#### Recorded data ####
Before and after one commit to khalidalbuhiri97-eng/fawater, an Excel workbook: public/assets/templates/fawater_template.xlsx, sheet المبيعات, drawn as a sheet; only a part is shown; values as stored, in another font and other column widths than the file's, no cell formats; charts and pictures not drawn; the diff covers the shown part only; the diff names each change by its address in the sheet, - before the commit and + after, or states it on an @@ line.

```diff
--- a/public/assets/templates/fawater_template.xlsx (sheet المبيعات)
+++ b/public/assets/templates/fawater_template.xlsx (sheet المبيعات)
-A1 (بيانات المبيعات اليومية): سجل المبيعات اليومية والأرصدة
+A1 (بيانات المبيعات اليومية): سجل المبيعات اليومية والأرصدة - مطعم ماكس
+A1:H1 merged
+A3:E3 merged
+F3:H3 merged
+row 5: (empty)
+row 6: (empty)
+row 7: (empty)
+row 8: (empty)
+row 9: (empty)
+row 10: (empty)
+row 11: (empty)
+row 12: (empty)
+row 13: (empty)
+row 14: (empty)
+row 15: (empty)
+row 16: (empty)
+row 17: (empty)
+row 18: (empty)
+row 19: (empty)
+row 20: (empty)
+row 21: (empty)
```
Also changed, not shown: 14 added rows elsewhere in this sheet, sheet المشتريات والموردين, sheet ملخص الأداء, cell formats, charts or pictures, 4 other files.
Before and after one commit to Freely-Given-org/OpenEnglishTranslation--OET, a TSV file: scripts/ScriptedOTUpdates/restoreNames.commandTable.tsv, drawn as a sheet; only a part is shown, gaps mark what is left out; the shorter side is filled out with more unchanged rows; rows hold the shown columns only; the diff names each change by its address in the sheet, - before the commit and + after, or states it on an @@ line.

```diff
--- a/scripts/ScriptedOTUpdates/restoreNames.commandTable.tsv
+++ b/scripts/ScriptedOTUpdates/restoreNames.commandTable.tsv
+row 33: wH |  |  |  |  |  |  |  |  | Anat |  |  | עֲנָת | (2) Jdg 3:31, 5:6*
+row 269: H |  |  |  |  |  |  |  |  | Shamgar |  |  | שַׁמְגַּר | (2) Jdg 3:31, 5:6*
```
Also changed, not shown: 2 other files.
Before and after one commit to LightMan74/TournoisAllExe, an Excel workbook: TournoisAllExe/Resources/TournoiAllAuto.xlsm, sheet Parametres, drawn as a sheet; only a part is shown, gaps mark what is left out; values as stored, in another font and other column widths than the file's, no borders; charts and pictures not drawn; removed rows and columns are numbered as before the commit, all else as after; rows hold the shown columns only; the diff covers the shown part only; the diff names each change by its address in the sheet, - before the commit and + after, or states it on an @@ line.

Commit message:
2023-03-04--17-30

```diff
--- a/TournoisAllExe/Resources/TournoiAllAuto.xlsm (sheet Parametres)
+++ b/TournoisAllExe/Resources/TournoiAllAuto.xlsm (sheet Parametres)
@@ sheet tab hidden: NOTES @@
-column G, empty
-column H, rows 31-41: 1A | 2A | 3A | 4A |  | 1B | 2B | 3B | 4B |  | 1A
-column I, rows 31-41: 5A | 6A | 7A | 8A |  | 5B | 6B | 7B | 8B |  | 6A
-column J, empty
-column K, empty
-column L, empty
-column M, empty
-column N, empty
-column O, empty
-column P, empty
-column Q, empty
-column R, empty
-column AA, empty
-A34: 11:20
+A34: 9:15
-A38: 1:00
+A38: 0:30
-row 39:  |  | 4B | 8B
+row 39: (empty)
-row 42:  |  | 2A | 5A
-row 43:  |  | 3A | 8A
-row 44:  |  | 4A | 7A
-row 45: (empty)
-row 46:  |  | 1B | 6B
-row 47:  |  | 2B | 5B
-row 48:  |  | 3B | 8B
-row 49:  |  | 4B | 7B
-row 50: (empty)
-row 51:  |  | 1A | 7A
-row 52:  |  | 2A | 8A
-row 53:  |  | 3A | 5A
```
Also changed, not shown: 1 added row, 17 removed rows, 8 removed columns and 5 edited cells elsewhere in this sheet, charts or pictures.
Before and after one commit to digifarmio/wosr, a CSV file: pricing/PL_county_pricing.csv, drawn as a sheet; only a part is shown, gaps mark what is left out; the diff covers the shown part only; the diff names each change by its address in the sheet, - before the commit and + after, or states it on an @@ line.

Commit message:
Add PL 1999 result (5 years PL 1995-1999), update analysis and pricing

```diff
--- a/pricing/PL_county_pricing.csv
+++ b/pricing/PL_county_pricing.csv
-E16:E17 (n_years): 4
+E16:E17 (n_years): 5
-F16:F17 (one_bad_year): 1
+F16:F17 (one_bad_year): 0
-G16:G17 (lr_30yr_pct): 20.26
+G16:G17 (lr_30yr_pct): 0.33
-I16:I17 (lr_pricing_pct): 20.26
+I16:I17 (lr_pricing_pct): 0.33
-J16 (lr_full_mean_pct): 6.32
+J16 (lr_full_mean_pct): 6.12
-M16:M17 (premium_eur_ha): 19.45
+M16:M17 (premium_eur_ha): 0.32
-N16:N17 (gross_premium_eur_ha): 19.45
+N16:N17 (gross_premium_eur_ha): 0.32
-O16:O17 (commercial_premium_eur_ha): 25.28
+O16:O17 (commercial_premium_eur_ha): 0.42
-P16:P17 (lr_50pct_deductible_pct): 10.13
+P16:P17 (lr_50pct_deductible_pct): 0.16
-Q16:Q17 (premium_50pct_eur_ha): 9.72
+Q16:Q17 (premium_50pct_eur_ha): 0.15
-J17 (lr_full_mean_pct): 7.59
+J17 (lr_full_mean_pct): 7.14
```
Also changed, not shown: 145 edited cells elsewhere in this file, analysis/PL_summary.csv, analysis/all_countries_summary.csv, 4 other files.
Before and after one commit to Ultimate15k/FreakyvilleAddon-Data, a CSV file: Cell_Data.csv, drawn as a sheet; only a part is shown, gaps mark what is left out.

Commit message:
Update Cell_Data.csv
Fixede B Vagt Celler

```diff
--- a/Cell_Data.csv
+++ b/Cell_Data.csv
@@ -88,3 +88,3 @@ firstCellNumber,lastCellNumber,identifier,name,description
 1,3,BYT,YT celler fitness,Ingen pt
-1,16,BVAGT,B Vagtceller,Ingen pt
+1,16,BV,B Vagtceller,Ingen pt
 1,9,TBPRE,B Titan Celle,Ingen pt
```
####
** What is needed **
All lines in the records above that contain "المبيعات" are to be reported.

** Answer section **
Before and after one commit to khalidalbuhiri97-eng/fawater, an Excel workbook: public/assets/templates/fawater_template.xlsx, sheet المبيعات, drawn as a sheet; only a part is shown; values as stored, in another font and other column widths than the file's, no cell formats; charts and pictures not drawn; the diff covers the shown part only; the diff names each change by its address in the sheet, - before the commit and + after, or states it on an @@ line.
--- a/public/assets/templates/fawater_template.xlsx (sheet المبيعات)
+++ b/public/assets/templates/fawater_template.xlsx (sheet المبيعات)
-A1 (بيانات المبيعات اليومية): سجل المبيعات اليومية والأرصدة
+A1 (بيانات المبيعات اليومية): سجل المبيعات اليومية والأرصدة - مطعم ماكس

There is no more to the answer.